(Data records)

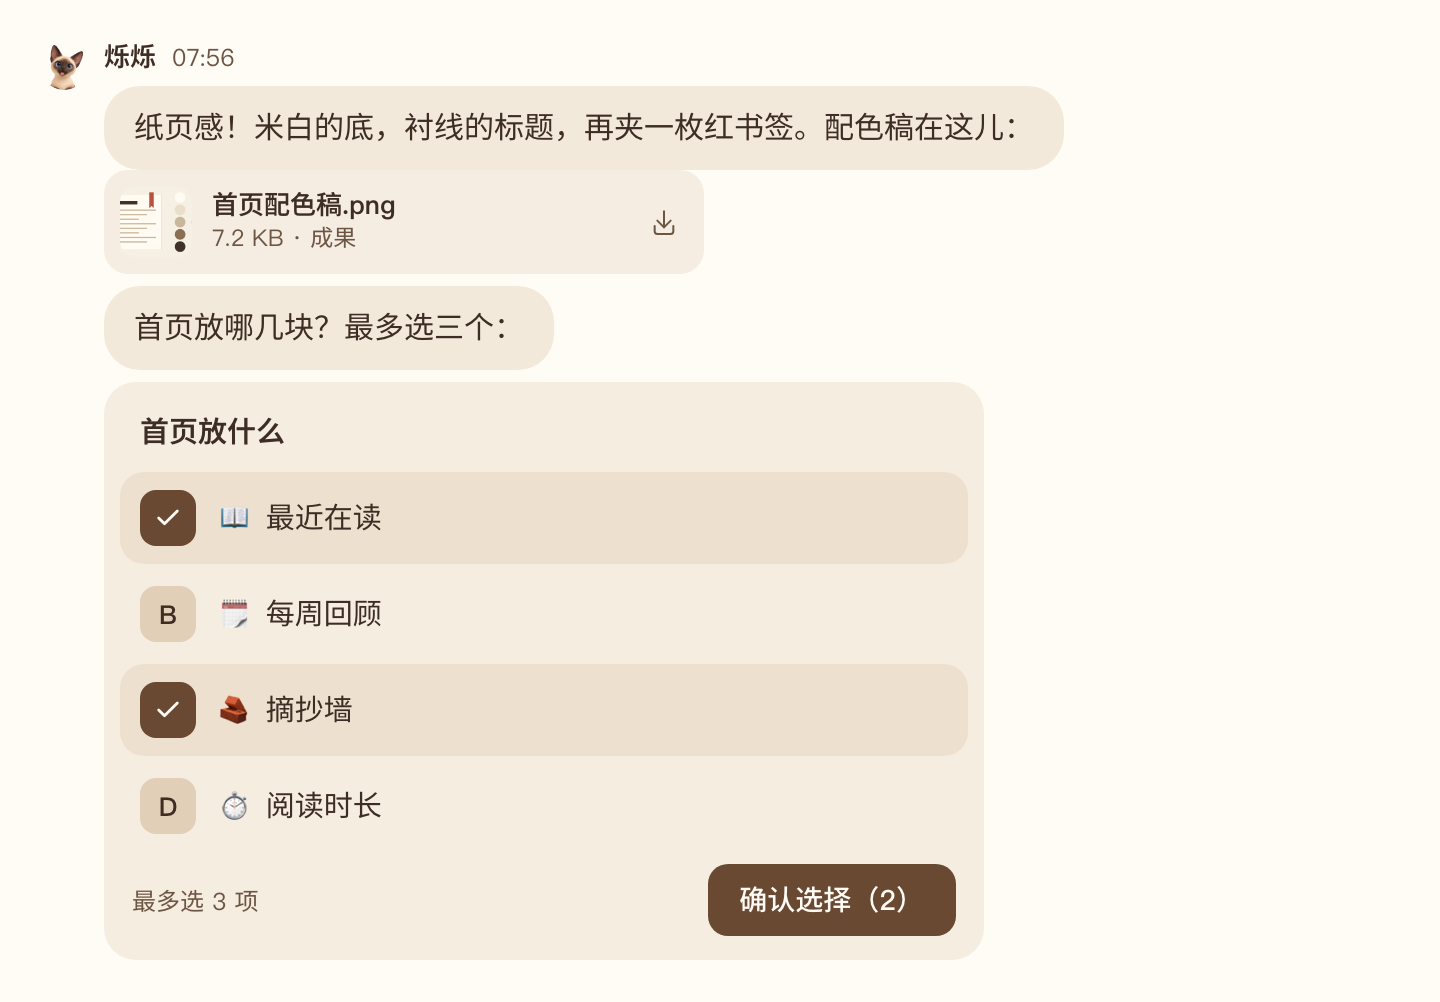
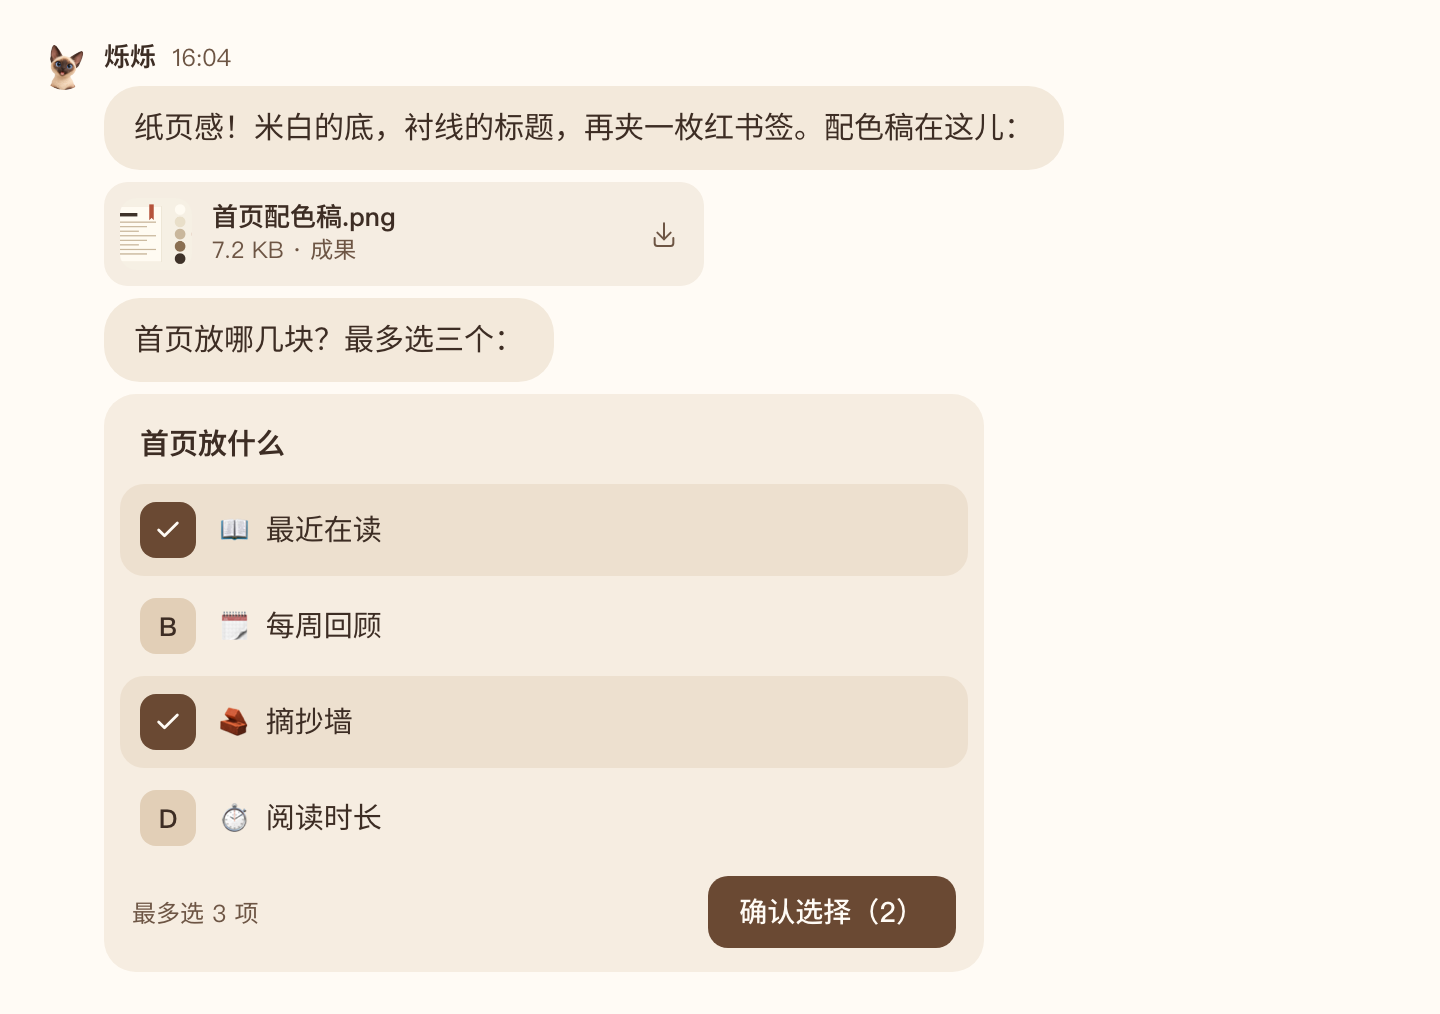
docs(tour): the sidebar's own 新建 in the guide; all pictures retaken (item 43)
The capture script opens 新建 with the sidebar's round + (one dialog, no
menu) and reaches 设置 through 我's menu at the owner's face; the page's
怎么试 line and the 新建 picture's words say the new way in. Every
picture retaken in one run from a freshly started showcase
(TZ=Asia/Shanghai); three changed size (new-cat-away, choices, files:
the latter two by item 41's file-card spacing) and the page says so.

diff --git a/showcase/index.html b/showcase/index.html
@@ -84,12 +84,12 @@
       <h2 id="a-start-h">打开就能聊</h2>
       <p>第一次打开，它请你领一只猫猫回家：挑一张脸，起个名字。每张脸是一只有自己性格的猫，选中时下面几行字说它的特点，和它用这台电脑上的哪个 Agent 思考：宪宪用 Claude Code，砚砚用 Codex，墨墨用 Kimi，别的猫用其它模型。这是猫自己带着的，不用另外选。</p>
       <p>它要用的 Agent 不在这台电脑上，或者这个应用还接不上，这只猫就按原样领不了，界面会直说为什么；点「自定义」可以只借它的长相，用这台电脑上的 Agent 来思考。选几只猫猫就是一个群聊，群名可以不填。</p>
-      <p class="t-try"><span class="t-try-k">怎么试</span>左上角「新建」→ 新建猫猫，或新建群聊</p>
+      <p class="t-try"><span class="t-try-k">怎么试</span>点左栏上方的「＋」（新建），在弹窗里切换「猫猫」或「群聊」</p>
       <div class="t-actions" hidden><a class="t-btn" href="/" data-app>打开 clowder-bot</a></div>
     </div>
     <figure class="t-fig t-pair t-pair-wide">
-      <picture class="t-main t-float" style="--t-r: 20px"><source srcset="shots/new-cat-dark.png" media="(prefers-color-scheme: dark)"><img src="shots/new-cat-light.png" width="480" height="408" decoding="async" alt="「新建猫猫」弹层：一排八张猫脸，选中的梵花猫下面写着它的性格、擅长，和「它用这台电脑上的 Kimi 来思考」；另外几张退得更远、颜色更淡，它们的 Agent 这里用不了。下面是「自定义」、名字「年糕」和「创建」按钮。"></picture>
-      <picture class="t-inset t-float" style="--t-r: 14px"><source srcset="shots/new-cat-away-dark.png" media="(prefers-color-scheme: dark)"><img src="shots/new-cat-away-light.png" width="472" height="211" decoding="async" alt="选中暹罗猫时：它坐在一圈虚线上，下面写着「它要用 AGY Native 来思考。这个应用还接不上 AGY Native，所以它现在按原样领不了。」；旁边的「自定义」写着「只借它的长相，用这台电脑上的 Agent 来思考」。"></picture>
+      <picture class="t-main t-float" style="--t-r: 20px"><source srcset="shots/new-cat-dark.png" media="(prefers-color-scheme: dark)"><img src="shots/new-cat-light.png" width="480" height="408" decoding="async" alt="「新建」弹窗的「猫猫」一边（右上角可以切到「群聊」）：一排八张猫脸，选中的梵花猫下面写着它的性格、擅长，和「它用这台电脑上的 Kimi 来思考」；另外几张退得更远、颜色更淡，它们的 Agent 这里用不了。下面是「自定义」、名字「年糕」和「创建」按钮。"></picture>
+      <picture class="t-inset t-float" style="--t-r: 14px"><source srcset="shots/new-cat-away-dark.png" media="(prefers-color-scheme: dark)"><img src="shots/new-cat-away-light.png" width="472" height="210" decoding="async" alt="选中暹罗猫时：它坐在一圈虚线上，下面写着「它要用 AGY Native 来思考。这个应用还接不上 AGY Native，所以它现在按原样领不了。」；旁边的「自定义」写着「只借它的长相，用这台电脑上的 Agent 来思考」。"></picture>
     </figure>
   </section>
 
@@ -133,7 +133,7 @@
       <p class="t-note" role="status"></p>
     </div>
     <figure class="t-fig">
-      <picture><source srcset="shots/choices-dark.png" media="(prefers-color-scheme: dark)"><img src="shots/choices-light.png" width="720" height="501" decoding="async" alt="烁烁交来的配色稿图片（带缩略图），和一个多选「首页放什么」：「最近在读」「摘抄墙」已勾选，按钮写着「确认选择（2）」，旁边注明最多选 3 项。"></picture>
+      <picture><source srcset="shots/choices-dark.png" media="(prefers-color-scheme: dark)"><img src="shots/choices-light.png" width="720" height="507" decoding="async" alt="烁烁交来的配色稿图片（带缩略图），和一个多选「首页放什么」：「最近在读」「摘抄墙」已勾选，按钮写着「确认选择（2）」，旁边注明最多选 3 项。"></picture>
     </figure>
   </section>
 
@@ -147,7 +147,7 @@
       <p class="t-note" role="status"></p>
     </div>
     <figure class="t-fig t-pair">
-      <picture class="t-main"><source srcset="shots/files-dark.png" media="(prefers-color-scheme: dark)"><img src="shots/files-light.png" width="720" height="485" decoding="async" alt="你发给墨墨的「周会记录.txt」，它交回的「周会纪要.md」和「待办清单.md」，每个文件都能预览和下载。"></picture>
+      <picture class="t-main"><source srcset="shots/files-dark.png" media="(prefers-color-scheme: dark)"><img src="shots/files-light.png" width="720" height="491" decoding="async" alt="你发给墨墨的「周会记录.txt」，它交回的「周会纪要.md」和「待办清单.md」，每个文件都能预览和下载。"></picture>
       <picture class="t-inset t-float"><source srcset="shots/files-tab-dark.png" media="(prefers-color-scheme: dark)"><img src="shots/files-tab-light.png" width="384" height="535" decoding="async" alt="墨墨资料里的「文件」页：成果两个（待办清单.md、周会纪要.md），附件一个（周会记录.txt）。"></picture>
     </figure>
   </section>

diff --git a/tests/tour.test.ts b/tests/tour.test.ts
@@ -565,3 +565,14 @@ test('each picture is drawn at the size it was taken: the width and height in th
     for (const theme of ['light', 'dark']) assert.deepEqual(size(`${name}-${theme}.png`), [2 * Number(width), 2 * Number(height)], `${name}-${theme}.png`);
   }
 });
+
+test('the way in to 新建 that the page describes and the capture script clicks is the sidebar\'s own (item 43): the round ＋ opens one dialog, no menu', () => {
+  const shots = read('scripts/showcase-shots.mjs');
+  assert.match(shots, /await page\.locator\('#side-new'\)\.click\(\);\n\s+await page\.waitForSelector\('\.qc-card \.qc-face'\);/);
+  assert.doesNotMatch(shots, /new-menu|\.pin\.add/);
+  assert.match(shots, /await page\.locator\('#account'\)\.click\(\);\n\s+await page\.locator\('#account-settings'\)\.click\(\);/, '设置 is in 我\'s menu, opened from the owner\'s face');
+  const start = /<section[^>]*id="a-start"[\s\S]*?<\/section>/.exec(html)![0];
+  assert.match(start, /<p class="t-try"><span class="t-try-k">怎么试<\/span>点左栏上方的「＋」（新建），在弹窗里切换「猫猫」或「群聊」<\/p>/);
+  assert.match(start, /alt="「新建」弹窗的「猫猫」一边（右上角可以切到「群聊」）：/);
+  assert.doesNotMatch(html, /左上角「新建」|新建猫猫，或新建群聊|「新建猫猫」弹层/);
+});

*Exercise brief*:
Check each line of the data for "page". Copy the lines where it turns up.

*Solution to this task*:
menu) and reaches 设置 through 我's menu at the owner's face; the page's
the latter two by item 41's file-card spacing) and the page says so.
+test('the way in to 新建 that the page describes and the capture script clicks is the sidebar\'s own (item 43): the round ＋ opens one dialog, no menu', () => {
+  assert.match(shots, /await page\.locator\('#side-new'\)\.click\(\);\n\s+await page\.waitForSelector\('\.qc-card \.qc-face'\);/);
+  assert.match(shots, /await page\.locator\('#account'\)\.click\(\);\n\s+await page\.locator\('#account-settings'\)\.click\(\);/, '设置 is in 我\'s menu, opened from the owner\'s face');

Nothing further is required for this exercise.